■ **Task item**: Print the data exactly. Pictures stay out.

■ **Detected change data**:
···

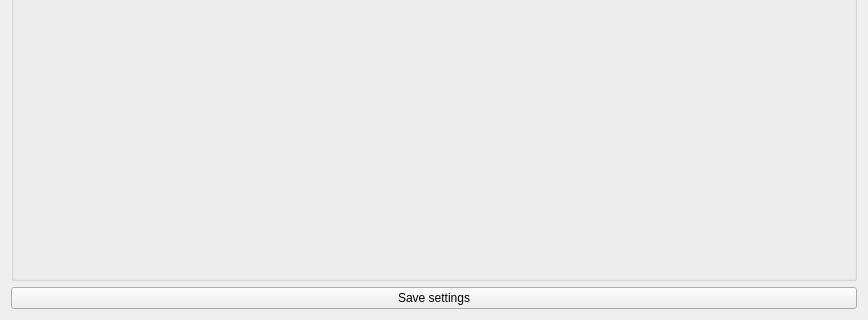
Above: plugins/VenusUSB2/VenusUSB2_settingsWidget.ui from pyIVLS/pyIVLS before the change; both pictures show x 0 to 868 and y 330 to 650 of the 868 by 650 pixel window. Below: the same form after it.
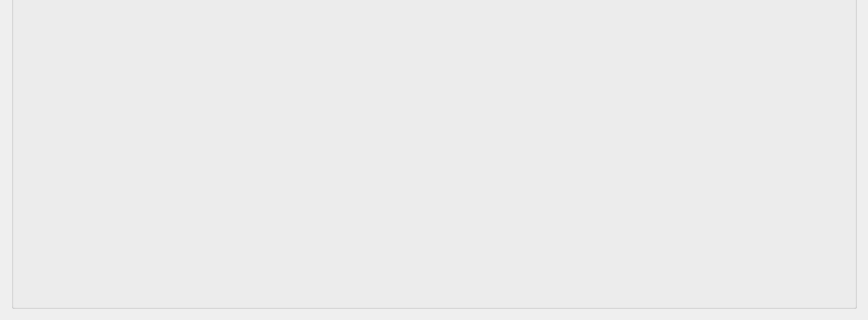
That is the form after the change.

```diff
--- a/plugins/VenusUSB2/VenusUSB2_settingsWidget.ui
+++ b/plugins/VenusUSB2/VenusUSB2_settingsWidget.ui
@@ -20,13 +20,6 @@
    <string>Venus USB2.0 camera settings</string>
   </property>
   <layout class="QGridLayout" name="gridLayout">
-   <item row="2" column="0">
-    <widget class="QPushButton" name="cameraSave">
-     <property name="text">
-      <string>Save settings</string>
-     </property>
-    </widget>
-   </item>
    <item row="0" column="0">
     <widget class="QGroupBox" name="groupBox_general">
      <property name="title">
```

···

■ **Answer to the exercise**:
Above: plugins/VenusUSB2/VenusUSB2_settingsWidget.ui from pyIVLS/pyIVLS before the change; both pictures show x 0 to 868 and y 330 to 650 of the 868 by 650 pixel window. Below: the same form after it.
That is the form after the change.

```diff
--- a/plugins/VenusUSB2/VenusUSB2_settingsWidget.ui
+++ b/plugins/VenusUSB2/VenusUSB2_settingsWidget.ui
@@ -20,13 +20,6 @@
    <string>Venus USB2.0 camera settings</string>
   </property>
   <layout class="QGridLayout" name="gridLayout">
-   <item row="2" column="0">
-    <widget class="QPushButton" name="cameraSave">
-     <property name="text">
-      <string>Save settings</string>
-     </property>
-    </widget>
-   </item>
    <item row="0" column="0">
     <widget class="QGroupBox" name="groupBox_general">
      <property name="title">
```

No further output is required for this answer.